__Data extracts__.
__________________________________________________

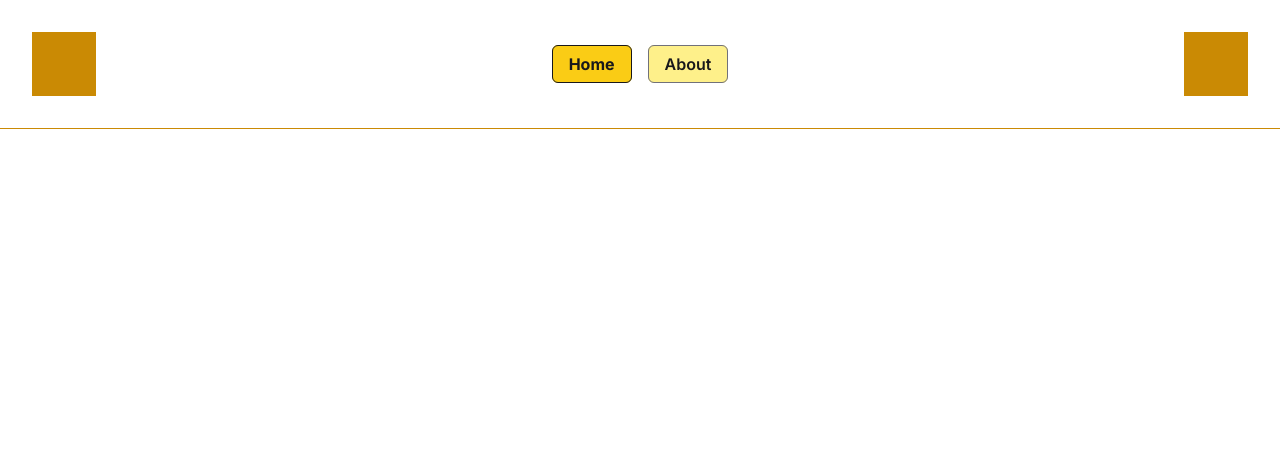
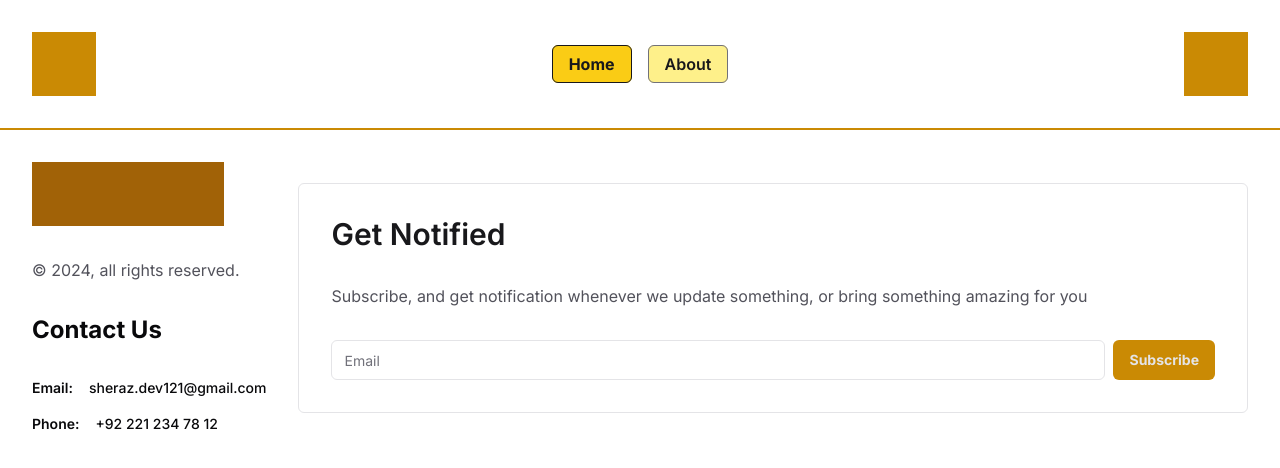
Before and after one commit to sheraz4196/twisto, a Next.js app: page / in a window 1280 px wide. Shown: the top 468 px of the page. Built offline with nearby package versions, Linux system fonts and the light colour scheme.

Commit message:
feat: footer ui

```diff
--- /dev/null
+++ b/app/_components/footer.tsx
@@ -0,0 +1,18 @@
+import ContactUs from "./footer/contact-us";
+import Subscribe from "./footer/subscribe";
+
+export default function Footer() {
+  return (
+    <footer className="flex items-center p-2 md:p-4 justify-between  lg:p-8 gap-2 md:gap-4 lg:gap-8 border-t border-primary-600">
+      <div className="flex flex-col gap-4 lg:gap-8">
+        {/* Logo Placeholder */}
+        <div className="h-16 bg-yellow-700 w-48" />
+        <p className="col-start-1 text-zinc-600 text-xs lg:text-base">
+          &copy; 2024, all rights reserved.
+        </p>
+        <ContactUs />
+      </div>
+      <Subscribe />
+    </footer>
+  );
+}
--- /dev/null
+++ b/app/_components/footer/contact-us.tsx
@@ -0,0 +1,34 @@
+import Link from "next/link";
+
+export default function ContactUs() {
+  const ContUsLinks = [
+    {
+      heading: "Email",
+      value: "sheraz.dev121@gmail.com",
+      link: "#",
+    },
+    {
+      heading: "Phone",
+      value: "+92 221 234 78 12",
+      link: "",
+    },
+  ];
+  return (
+    <div className="flex flex-col gap-4 lg:gap-8">
+      <h5 className="text-2xl font-bold text-zinc-6 00">Contact Us</h5>
+      <ol className="flex flex-col gap-2 lg:gap-4">
+        {ContUsLinks.map((contact, index) => (
+          <li
+            key={index}
+            className="flex items-center gap-4 text-xs lg:text-sm"
+          >
+            <p className="font-semibold">{contact.heading}:</p>
+            <Link href={contact.link} className="font-medium">
+              {contact.value}
+            </Link>
+          </li>
+        ))}
+      </ol>
+    </div>
+  );
+}
--- /dev/null
+++ b/app/_components/footer/subscribe.tsx
@@ -0,0 +1,18 @@
+import { Button } from "@/components/ui/button";
+import { Input } from "@/components/ui/input";
+
+export default function Subscribe() {
+  return (
+    <form className="flex flex-col gap-4 lg:gap-8 p-2 md:p-4 lg:p-8 rounded-md border flex-1">
+      <h3 className="text-3xl font-semibold text-zinc-900">Get Notified</h3>
+      <p className="text-zinc-600">
+        Subscribe, and get notification whenever we update something, or bring
+        something amazing for you
+      </p>
+      <div className="flex gap-2 items-center">
+        <Input placeholder="Email" type="email" />
+        <Button>Subscribe</Button>
+      </div>
+    </form>
+  );
+}
--- a/app/layout.tsx
+++ b/app/layout.tsx
@@ -2,6 +2,7 @@ import type { Metadata } from "next";
 import { Inter } from "next/font/google";
 import "./globals.css";
 import Header from "./_components/header";
+import Footer from "./_components/footer";
 
 const inter = Inter({ subsets: ["latin"] });
 
@@ -19,7 +20,8 @@ export default function RootLayout({
     <html lang="en">
       <body className={inter.className}>
         <Header />
-        <main></main>
+        <main>{children}</main>
+        <Footer />
       </body>
     </html>
   );
--- /dev/null
+++ b/components/ui/button.tsx
@@ -0,0 +1,56 @@
+import * as React from "react";
+import { Slot } from "@radix-ui/react-slot";
+import { cva, type VariantProps } from "class-variance-authority";
+
+import { cn } from "@/lib/utils";
+
+const buttonVariants = cva(
+  "inline-flex items-center justify-center whitespace-nowrap rounded-md text-sm font-medium ring-offset-background transition-colors focus-visible:outline-none focus-visible:ring-2 focus-visible:ring-ring focus-visible:ring-offset-2 disabled:pointer-events-none disabled:opacity-50",
+  {
+    variants: {
+      variant: {
+        default: "bg-primary-600 text-zinc-200 font-bold hover:bg-primary-500",
+        destructive:
+          "bg-destructive text-destructive-foreground hover:bg-destructive/90",
+        outline:
+          "border border-input bg-background hover:bg-accent hover:text-accent-foreground",
+        secondary:
+          "bg-secondary text-secondary-foreground hover:bg-secondary/80",
+        ghost: "hover:bg-accent hover:text-accent-foreground",
+        link: "text-primary underline-offset-4 hover:underline",
+      },
+      size: {
+        default: "h-10 px-4 py-2",
+        sm: "h-9 rounded-md px-3",
+        lg: "h-11 rounded-md px-8",
+        icon: "h-10 w-10",
+      },
+    },
+    defaultVariants: {
+      variant: "default",
+      size: "default",
+    },
+  }
+);
+
+export interface ButtonProps
+  extends React.ButtonHTMLAttributes<HTMLButtonElement>,
+    VariantProps<typeof buttonVariants> {
+  asChild?: boolean;
+}
+
+const Button = React.forwardRef<HTMLButtonElement, ButtonProps>(
+  ({ className, variant, size, asChild = false, ...props }, ref) => {
+    const Comp = asChild ? Slot : "button";
+    return (
+      <Comp
+        className={cn(buttonVariants({ variant, size, className }))}
+        ref={ref}
+        {...props}
+      />
+    );
+  }
+);
+Button.displayName = "Button";
+
+export { Button, buttonVariants };
--- /dev/null
+++ b/components/ui/input.tsx
@@ -0,0 +1,25 @@
+import * as React from "react"
+
+import { cn } from "@/lib/utils"
+
+export interface InputProps
+  extends React.InputHTMLAttributes<HTMLInputElement> {}
+
+const Input = React.forwardRef<HTMLInputElement, InputProps>(
+  ({ className, type, ...props }, ref) => {
+    return (
+      <input
+        type={type}
+        className={cn(
+          "flex h-10 w-full rounded-md border border-input bg-background px-3 py-2 text-sm ring-offset-background file:border-0 file:bg-transparent file:text-sm file:font-medium placeholder:text-muted-foreground focus-visible:outline-none focus-visible:ring-2 focus-visible:ring-ring focus-visible:ring-offset-2 disabled:cursor-not-allowed disabled:opacity-50",
+          className
+        )}
+        ref={ref}
+        {...props}
+      />
+    )
+  }
+)
+Input.displayName = "Input"
+
+export { Input }
--- a/package.json
+++ b/package.json
@@ -9,6 +9,7 @@
     "lint": "next lint"
   },
   "dependencies": {
+    "@radix-ui/react-slot": "^1.0.2",
     "class-variance-authority": "^0.7.0",
     "clsx": "^2.1.1",
     "lucide-react": "^0.376.0",
```
Also changed, not shown: 1 other file (tests, documents, lock files or other folders).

__________________________________________________

__Exercise details__. In your copy, please omit the pictures and print every line of the records exactly.

__Task result__.
Before and after one commit to sheraz4196/twisto, a Next.js app: page / in a window 1280 px wide. Shown: the top 468 px of the page. Built offline with nearby package versions, Linux system fonts and the light colour scheme.

Commit message:
feat: footer ui

```diff
--- /dev/null
+++ b/app/_components/footer.tsx
@@ -0,0 +1,18 @@
+import ContactUs from "./footer/contact-us";
+import Subscribe from "./footer/subscribe";
+
+export default function Footer() {
+  return (
+    <footer className="flex items-center p-2 md:p-4 justify-between  lg:p-8 gap-2 md:gap-4 lg:gap-8 border-t border-primary-600">
+      <div className="flex flex-col gap-4 lg:gap-8">
+        {/* Logo Placeholder */}
+        <div className="h-16 bg-yellow-700 w-48" />
+        <p className="col-start-1 text-zinc-600 text-xs lg:text-base">
+          &copy; 2024, all rights reserved.
+        </p>
+        <ContactUs />
+      </div>
+      <Subscribe />
+    </footer>
+  );
+}
--- /dev/null
+++ b/app/_components/footer/contact-us.tsx
@@ -0,0 +1,34 @@
+import Link from "next/link";
+
+export default function ContactUs() {
+  const ContUsLinks = [
+    {
+      heading: "Email",
+      value: "sheraz.dev121@gmail.com",
+      link: "#",
+    },
+    {
+      heading: "Phone",
+      value: "+92 221 234 78 12",
+      link: "",
+    },
+  ];
+  return (
+    <div className="flex flex-col gap-4 lg:gap-8">
+      <h5 className="text-2xl font-bold text-zinc-6 00">Contact Us</h5>
+      <ol className="flex flex-col gap-2 lg:gap-4">
+        {ContUsLinks.map((contact, index) => (
+          <li
+            key={index}
+            className="flex items-center gap-4 text-xs lg:text-sm"
+          >
+            <p className="font-semibold">{contact.heading}:</p>
+            <Link href={contact.link} className="font-medium">
+              {contact.value}
+            </Link>
+          </li>
+        ))}
+      </ol>
+    </div>
+  );
+}
--- /dev/null
+++ b/app/_components/footer/subscribe.tsx
@@ -0,0 +1,18 @@
+import { Button } from "@/components/ui/button";
+import { Input } from "@/components/ui/input";
+
+export default function Subscribe() {
+  return (
+    <form className="flex flex-col gap-4 lg:gap-8 p-2 md:p-4 lg:p-8 rounded-md border flex-1">
+      <h3 className="text-3xl font-semibold text-zinc-900">Get Notified</h3>
+      <p className="text-zinc-600">
+        Subscribe, and get notification whenever we update something, or bring
+        something amazing for you
+      </p>
+      <div className="flex gap-2 items-center">
+        <Input placeholder="Email" type="email" />
+        <Button>Subscribe</Button>
+      </div>
+    </form>
+  );
+}
--- a/app/layout.tsx
+++ b/app/layout.tsx
@@ -2,6 +2,7 @@ import type { Metadata } from "next";
 import { Inter } from "next/font/google";
 import "./globals.css";
 import Header from "./_components/header";
+import Footer from "./_components/footer";
 
 const inter = Inter({ subsets: ["latin"] });
 
@@ -19,7 +20,8 @@ export default function RootLayout({
     <html lang="en">
       <body className={inter.className}>
         <Header />
-        <main></main>
+        <main>{children}</main>
+        <Footer />
       </body>
     </html>
   );
--- /dev/null
+++ b/components/ui/button.tsx
@@ -0,0 +1,56 @@
+import * as React from "react";
+import { Slot } from "@radix-ui/react-slot";
+import { cva, type VariantProps } from "class-variance-authority";
+
+import { cn } from "@/lib/utils";
+
+const buttonVariants = cva(
+  "inline-flex items-center justify-center whitespace-nowrap rounded-md text-sm font-medium ring-offset-background transition-colors focus-visible:outline-none focus-visible:ring-2 focus-visible:ring-ring focus-visible:ring-offset-2 disabled:pointer-events-none disabled:opacity-50",
+  {
+    variants: {
+      variant: {
+        default: "bg-primary-600 text-zinc-200 font-bold hover:bg-primary-500",
+        destructive:
+          "bg-destructive text-destructive-foreground hover:bg-destructive/90",
+        outline:
+          "border border-input bg-background hover:bg-accent hover:text-accent-foreground",
+        secondary:
+          "bg-secondary text-secondary-foreground hover:bg-secondary/80",
+        ghost: "hover:bg-accent hover:text-accent-foreground",
+        link: "text-primary underline-offset-4 hover:underline",
+      },
+      size: {
+        default: "h-10 px-4 py-2",
+        sm: "h-9 rounded-md px-3",
+        lg: "h-11 rounded-md px-8",
+        icon: "h-10 w-10",
+      },
+    },
+    defaultVariants: {
+      variant: "default",
+      size: "default",
+    },
+  }
+);
+
+export interface ButtonProps
+  extends React.ButtonHTMLAttributes<HTMLButtonElement>,
+    VariantProps<typeof buttonVariants> {
+  asChild?: boolean;
+}
+
+const Button = React.forwardRef<HTMLButtonElement, ButtonProps>(
+  ({ className, variant, size, asChild = false, ...props }, ref) => {
+    const Comp = asChild ? Slot : "button";
+    return (
+      <Comp
+        className={cn(buttonVariants({ variant, size, className }))}
+        ref={ref}
+        {...props}
+      />
+    );
+  }
+);
+Button.displayName = "Button";
+
+export { Button, buttonVariants };
--- /dev/null
+++ b/components/ui/input.tsx
@@ -0,0 +1,25 @@
+import * as React from "react"
+
+import { cn } from "@/lib/utils"
+
+export interface InputProps
+  extends React.InputHTMLAttributes<HTMLInputElement> {}
+
+const Input = React.forwardRef<HTMLInputElement, InputProps>(
+  ({ className, type, ...props }, ref) => {
+    return (
+      <input
+        type={type}
+        className={cn(
+          "flex h-10 w-full rounded-md border border-input bg-background px-3 py-2 text-sm ring-offset-background file:border-0 file:bg-transparent file:text-sm file:font-medium placeholder:text-muted-foreground focus-visible:outline-none focus-visible:ring-2 focus-visible:ring-ring focus-visible:ring-offset-2 disabled:cursor-not-allowed disabled:opacity-50",
+          className
+        )}
+        ref={ref}
+        {...props}
+      />
+    )
+  }
+)
+Input.displayName = "Input"
+
+export { Input }
--- a/package.json
+++ b/package.json
@@ -9,6 +9,7 @@
     "lint": "next lint"
   },
   "dependencies": {
+    "@radix-ui/react-slot": "^1.0.2",
     "class-variance-authority": "^0.7.0",
     "clsx": "^2.1.1",
     "lucide-react": "^0.376.0",
```
Also changed, not shown: 1 other file (tests, documents, lock files or other folders).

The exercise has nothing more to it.